In this context, Sylvia Karlsson-Vinkhuyzen mentioned walking devotionals out in nature which are much appreciated.
Firouz Sobhani mentioned how helpful practical examples can be, and Arthur informed him that the IEF has actively been looking for case studies and posting them on the IEF website here, and that there is also a collection of case studies on the BIC website here.
Arwhin Kalai Chelvan suggested that we pay attention to have more coherence between public discourse and social action.
Daniel Truran shared “I think that the most frequently asked question you get is, what can I do? What can I do next? And we're blessed with a myriad of opportunities, and then we are cursed with a myriad of opportunities. So, I think one very important thing that IEF could offer is, these are three things you can start from, as opposed to 2 million that we've found out are most useful. And of course, I would think that the first one of them is that you should consult locally on what you should do next.”
Gary Reusche pointed out the importance of rural communities and Firouz Sobhani suggested giving priority to agriculture and natural resources at the local level, because “the bottom line is the relationship of people together when they manage resources at local level, how this can be done in a sustainable way.”
At the second meeting, the major topic was youth engagement. Tahirih Matthee pointed out that, in general, youth representation is increasingly recognized as important, but that it is often more tokenism than sincere inclusion. Youth must be included in the structure of governments and organizations. Arthur Dahl then explained that the IEF has a youth team, and it was fortunate that all its four members were present: Cedric Åkermark, Elsa Deshmukh, Desta Mesbah, and Tuana Inhan. The youth team then invited the other two young people at the meeting to join them. With Kiara Ehsani and Gabriel Porch, they are now a very strong group!
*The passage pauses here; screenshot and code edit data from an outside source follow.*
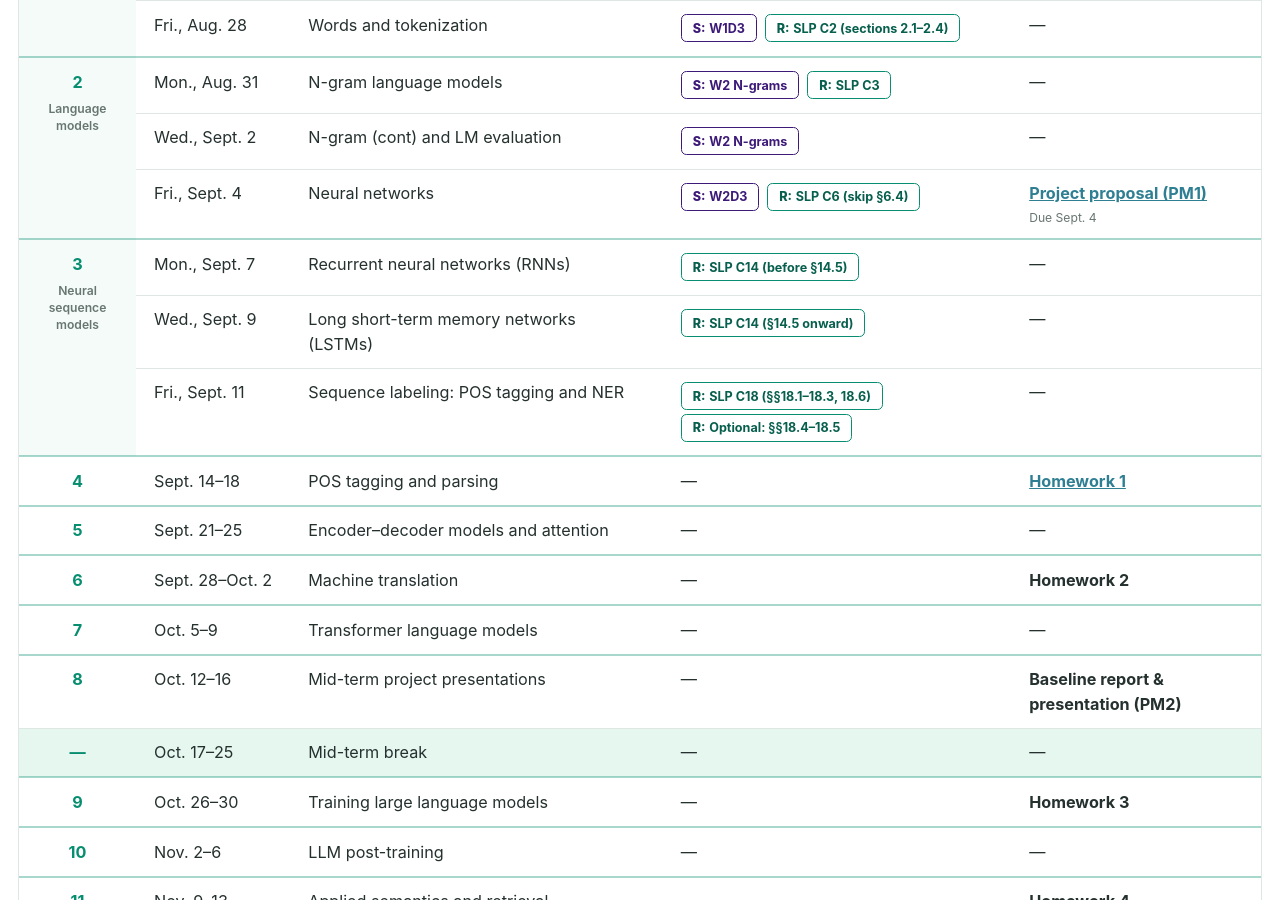
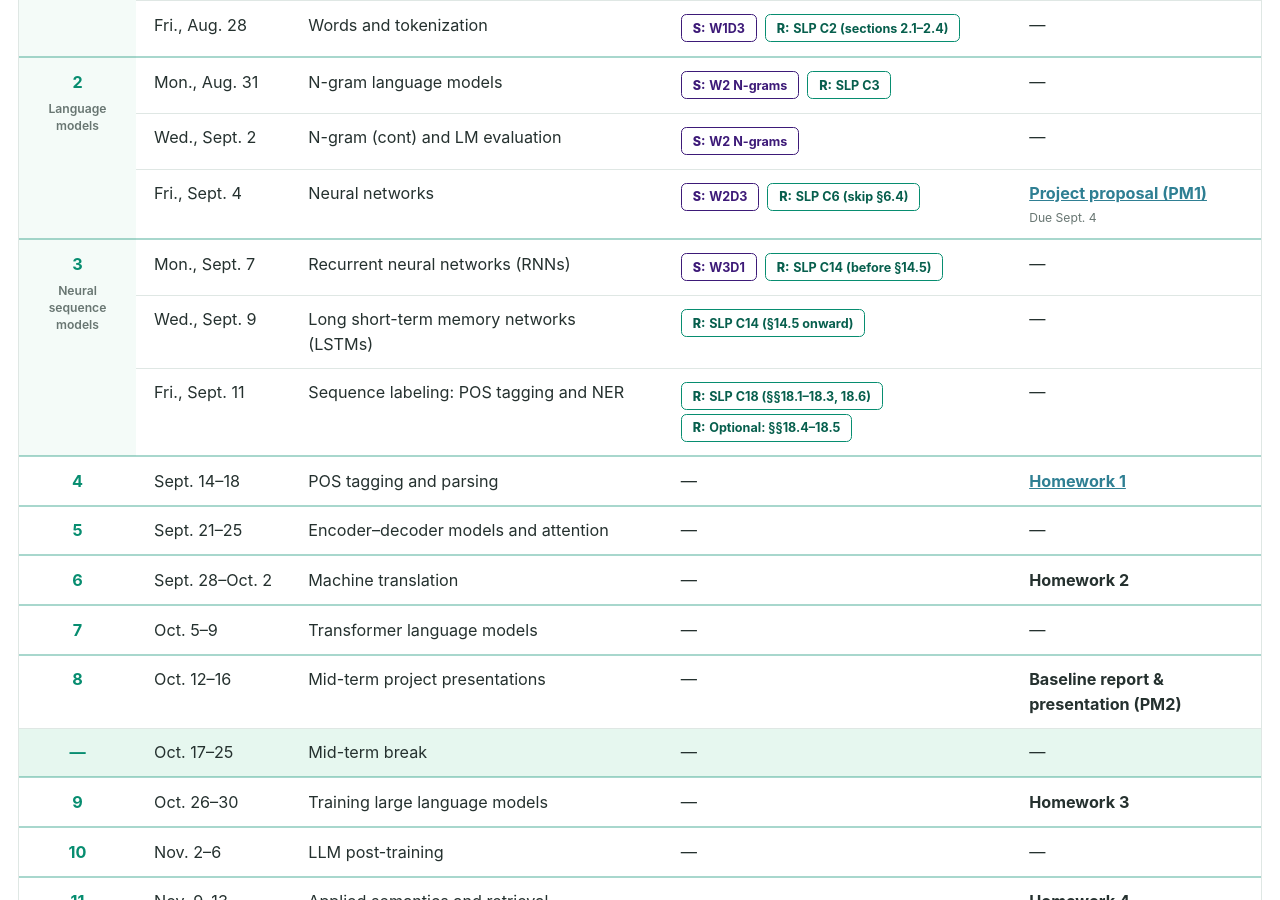
Before and after one commit to bnguyen5/bnguyen5.github.io, a Jekyll site: the page built from _pages/nlp-fall-2026.md, in a window 1280 px wide and 900 px high, scrolled down 2109 px. Built offline with Jekyll 4.4.1, drawn with Linux system fonts in a browser that asks for light colours.

Commit message:
Update nlp-fall-2026.md

```diff
--- a/_pages/nlp-fall-2026.md
+++ b/_pages/nlp-fall-2026.md
@@ -11,6 +11,7 @@ day2_slides_url: "https://docs.google.com/presentation/d/1IBARWiW3jb8M6kRoNMGRdU
 day3_slides_url: "https://docs.google.com/presentation/d/1t8-NBW3OYgpLPWZcqO9z-ze2nxIhf_CwOPM-4FbQFRw/edit?usp=sharing"
 w2_slides_url: "https://docs.google.com/presentation/d/1SP3gUsdDbn7Tfk4sJUz0zkdULKu60pDgoh3eEi-mxFY/edit?usp=sharing"
 w2d3_slides_url: "https://docs.google.com/presentation/d/1TaNJRUnea12bMJM8sAwgteLY_X67bm2ooP3dxR27GGM/edit?usp=sharing"
+w3d1_slides_url: "https://docs.google.com/document/d/1kLge3HcbuTyX5JXzeJJT9X8o_Xfod7OuDp0x5Uuc1Nw/edit?usp=drive_link"
 pm1_description_url: "https://docs.google.com/document/d/11qZpMnT9W837qiWsfr5sR6l8rXaI7J0xmVFmOfPDXbI/edit?usp=sharing"
 hw1_url: "https://colab.research.google.com/drive/1jUs4f98pAUknLC0Zm8-OHmj4XDAI4IC2?usp=sharing"
 ---
@@ -134,7 +135,7 @@ hw1_url: "https://colab.research.google.com/drive/1jUs4f98pAUknLC0Zm8-OHmj4XDAI4
           <tr><td>Wed., Sept. 2</td><td><strong>N-gram (cont) and LM evaluation</strong></td><td>{% if page.w2_slides_url != "" %}<a class="course-tag course-tag--slides" href="{{ page.w2_slides_url }}" target="_blank" rel="noopener">W2 N-grams</a>{% else %}<span class="course-tag course-tag--slides">W2 N-grams</span>{% endif %}</td><td>—</td></tr>
           <tr><td>Fri., Sept. 4</td><td><strong>Neural networks</strong></td><td>{% if page.w2d3_slides_url != "" %}<a class="course-tag course-tag--slides" href="{{ page.w2d3_slides_url }}" target="_blank" rel="noopener">W2D3</a>{% else %}<span class="course-tag course-tag--slides">W2D3</span>{% endif %} <a class="course-tag course-tag--reading" href="https://web.stanford.edu/~jurafsky/slp3/6.pdf" target="_blank" rel="noopener">SLP C6 (skip §6.4)</a></td><td>{% if page.pm1_description_url != "" %}<a href="{{ page.pm1_description_url }}" target="_blank" rel="noopener"><strong>Project proposal (PM1)</strong></a>{% else %}<strong>Project proposal (PM1)</strong>{% endif %}<small>Due Sept. 4</small></td></tr>
 
-          <tr class="course-week-start"><td rowspan="3"><strong>3</strong><small>Neural sequence models</small></td><td>Mon., Sept. 7</td><td><strong>Recurrent neural networks (RNNs)</strong></td><td><a class="course-tag course-tag--reading" href="https://web.stanford.edu/~jurafsky/slp3/14.pdf" target="_blank" rel="noopener">SLP C14 (before §14.5)</a></td><td>—</td></tr>
+          <tr class="course-week-start"><td rowspan="3"><strong>3</strong><small>Neural sequence models</small></td><td>Mon., Sept. 7</td><td><strong>Recurrent neural networks (RNNs)</strong></td><td>{% if page.w3d1_slides_url != "" %}<a class="course-tag course-tag--slides" href="{{ page.w3d1_slides_url }}" target="_blank" rel="noopener">W3D1</a>{% else %}<span class="course-tag course-tag--slides">W3D1</span>{% endif %} <a class="course-tag course-tag--reading" href="https://web.stanford.edu/~jurafsky/slp3/14.pdf" target="_blank" rel="noopener">SLP C14 (before §14.5)</a></td><td>—</td></tr>
           <tr><td>Wed., Sept. 9</td><td><strong>Long short-term memory networks (LSTMs)</strong></td><td><a class="course-tag course-tag--reading" href="https://web.stanford.edu/~jurafsky/slp3/14.pdf" target="_blank" rel="noopener">SLP C14 (§14.5 onward)</a></td><td>—</td></tr>
           <tr><td>Fri., Sept. 11</td><td><strong>Sequence labeling: POS tagging and NER</strong></td><td><a class="course-tag course-tag--reading" href="https://web.stanford.edu/~jurafsky/slp3/18.pdf" target="_blank" rel="noopener">SLP C18 (§§18.1–18.3, 18.6)</a> <a class="course-tag course-tag--reading" href="https://web.stanford.edu/~jurafsky/slp3/18.pdf#page=8" target="_blank" rel="noopener">Optional: §§18.4–18.5</a></td><td>—</td></tr>
           <tr class="course-week-start course-roadmap"><td>4</td><td>Sept. 14–18</td><td><strong>POS tagging and parsing</strong></td><td>—</td><td>{% if page.hw1_url != "" %}<a href="{{ page.hw1_url }}" target="_blank" rel="noopener"><strong>Homework 1</strong></a>{% else %}<strong>Homework 1</strong>{% endif %}</td></tr>
```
The youth shared their interests and views: Kiara sees much capacity in the IEF to bring faith and science together and she thinks that her engagement with IEF has been a good learning experience. She would welcome networking among IEF members. Gabriel also thinks that a space to share and consult is important. Cedric suggested Instagram and more direct personal communications. The IEF website could also provide a forum for sharing and consulting in specific areas. The youth team will consult about the various options and find a way for more communication over long distances.
Elsa suggested that the youth team could explore contributing in some way to the Global Youth Biodiversity Network.
On other topics, IEF water monitor Mark Griffin shared his view that all the different UN conferences share the same framework - he especially followed the water conferences over the past decades. They should not be looked at in isolation. The 2023 Water Conference, for example, is under the framework of the Sustainable Development Goals (SDGs) and the Summit of the Future.
Thomas Pawlowski pointed out the problem of narrow national interests and the importance of transcending them with a global perspective. Arthur Dahl responded that this has been one of IEF’s most central themes in public discourse and that this topic will continue to be highly relevant.
Carol Curtis asked the question how IEF’s spiritual approach is received by others. Arthur Dahl responded that, although some people will remain “allergic” to religious approaches, increasingly discourses include the spiritual dimension. One large opening in that direction was the statement by the IPBES on the Values of Nature.
At the end of the meeting, Christine Muller shared some aspects to consider when volunteering for IEF: What brings you joy? What are your capacities, skills, available time? What are the needs of IEF and opportunities to serve? There is also much potential in learning new things and building capacity when engaged in service.